Algonquin (Algonkin) are a group of communities of Algonquian-speaking people living in western Québec and adjacent Ontario, centering on the OTTAWA RIVER and its tributaries. They call themselves Anissinapek ( Anishinabeg) or by the name of their local community.
Algonquin (Algonkin) are a group of communities of Algonquian-speaking people living in western Québec and adjacent Ontario, centering on the Ottawa River and its tributaries. They call themselves Anissinapek ( Anishinabeg) or by the name of their local community. The Algonquin have been known to Europeans since 1603, when they were allies of the French and of the Montagnais-Naskapi and Huron against the Iroquois. This conflict, which had its origins in the competition over the European fur trade, lasted throughout much of the historic period.
The Algonquin language has been classified as a dialect of Ojibwa, one of the languages of the Algonquian family. As the dialects of Ojibwa merge one into another, it is not possible to establish a definite linguistic boundary between other Ojibwa dialects and Algonquin. However, the Algonquin are politically distinct from the Ojibwa. Neighbours of the Algonquin include Cree, Ottawa, Huron and Iroquois.

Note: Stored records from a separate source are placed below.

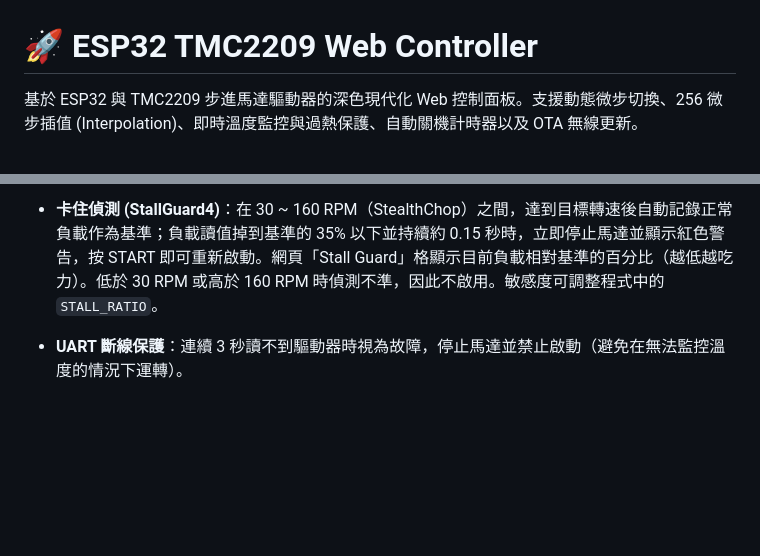
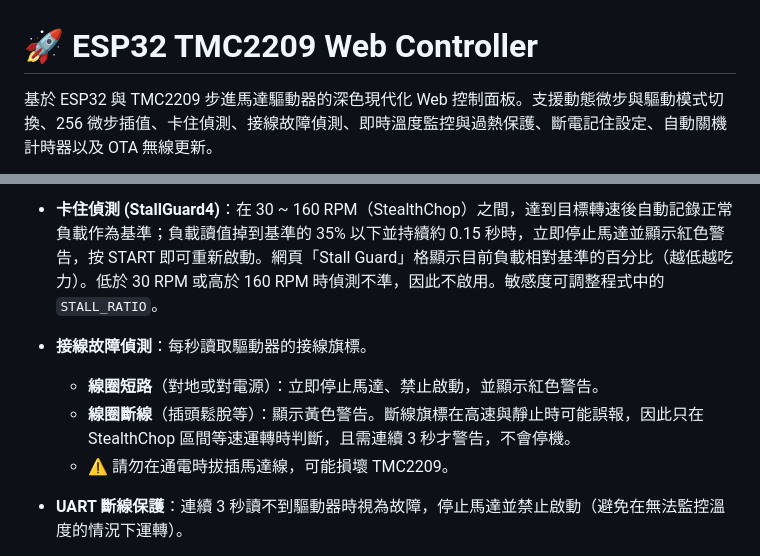
Before and after one commit to Eggisgood69/ESP32-TMC2209-Web-Control, a Markdown page: README.md, 2 parts joined by grey strips. GitHub-like rendering; blank space fills up the shorter version.

Commit message:
feat: detect motor wiring faults; refresh README screenshot
- Decode DRV_STATUS short-circuit (s2ga/s2gb/s2vsa/s2vsb) and open-load
  (ola/olb) flags every second
- Short circuit: stop the motor, refuse START and show a red alert
- Open coil: amber warning only, evaluated while running at constant
  speed in StealthChop and confirmed over 3 s to avoid false reports
- Combine thermal, UART and wiring faults into one fault message
- Tested: no false alerts at 30 / 60 / 150 / 251 RPM (76 samples)
- README: add wiring detection, replace the screenshot with
  docs/screenshot.jpg taken from v1.8.0
- Bump firmware to v1.8.0

Co-Authored-By: Claude Opus 5.5 <noreply@anthropic.com>

```diff
--- a/README.md
+++ b/README.md
@@ -1,4 +1,4 @@
 # 🚀 ESP32 TMC2209 Web Controller
 
-基於 ESP32 與 TMC2209 步進馬達驅動器的深色現代化 Web 控制面板。支援動態微步切換、256 微步插值 (Interpolation)、即時溫度監控與過熱保護、自動關機計時器以及 OTA 無線更新。
+基於 ESP32 與 TMC2209 步進馬達驅動器的深色現代化 Web 控制面板。支援動態微步與驅動模式切換、256 微步插值、卡住偵測、接線故障偵測、即時溫度監控與過熱保護、斷電記住設定、自動關機計時器以及 OTA 無線更新。
 
@@ -26,6 +26,10 @@
 * **斷電記住設定**：轉速、轉向、電流會存在 ESP32 的 Flash，重新通電後自動恢復。為避免影響運轉流暢度，只在馬達停止時寫入（運轉中調整的值會在按下 STOP 後儲存）。
 * **過熱安全保護**：每秒透過 UART 讀取晶片溫度旗標，溫度框依狀態變色（綠／黃／紅）。超過 150°C 或晶片過熱關斷時自動停止馬達並禁止啟動，降溫後自動解除。
 * **卡住偵測 (StallGuard4)**：在 30 ~ 160 RPM（StealthChop）之間，達到目標轉速後自動記錄正常負載作為基準；負載讀值掉到基準的 35% 以下並持續約 0.15 秒時，立即停止馬達並顯示紅色警告，按 START 即可重新啟動。網頁「Stall Guard」格顯示目前負載相對基準的百分比（越低越吃力）。低於 30 RPM 或高於 160 RPM 時偵測不準，因此不啟用。敏感度可調整程式中的 `STALL_RATIO`。
+* **接線故障偵測**：每秒讀取驅動器的接線旗標。
+  * **線圈短路**（對地或對電源）：立即停止馬達、禁止啟動，並顯示紅色警告。
+  * **線圈斷線**（插頭鬆脫等）：顯示黃色警告。斷線旗標在高速與靜止時可能誤報，因此只在 StealthChop 區間等速運轉時判斷，且需連續 3 秒才警告，不會停機。
+  * ⚠️ 請勿在通電時拔插馬達線，可能損壞 TMC2209。
 * **UART 斷線保護**：連續 3 秒讀不到驅動器時視為故障，停止馬達並禁止啟動（避免在無法監控溫度的情況下運轉）。
 * **診斷頁 `/diag`**：顯示驅動器原始暫存器、UART 位址與腳位掃描、回音測試，方便排查接線問題。
 * **智慧定時器 (Auto Shutdown Timer)**：設定倒數時間，時間到自動停止馬達。
```
Also changed, not shown: other parts of README.md (+1 -1 lines), docs/screenshot.jpg (added), 2 other files.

Early Economic and Social Systems
Since Algonquin nations or local communities were largely independent of one another, relations between an individual Algonquin band and other groups depended largely on local conditions. Marriages took place between Algonquin and other groups and generally relations between neighbouring communities were tempered by kinship ties regardless of language or other designations. Relationships with the Iroquois nation were turbulant, with hostilities most pronounced during the 17th and 18th centuries; however, some Algonquin lived peacefully alongside Catholic Iroquois at Oka, a mission reservation near Montréal.
The Algonquin were hunters who lived in communities comprised of related families. The communities were egalitarian, with leadership provided by respected elders and heads of families. In the southern-most locations where both climate and soils permitted, some groups were also agricultural communities.
During the 19th century, modern Indian reserves and communities emerged, often near the former trading posts. Hostilities with Iroquoians ceased as Algonquin and Iroquois worked together for the betterment of conditions for native peoples as a whole. More recently Algonquin nations have joined with the Cree and other nations to develop projects to help prevent the erosion of their traditional way of life. The number of registered Algonquin was 10 457 in 1996.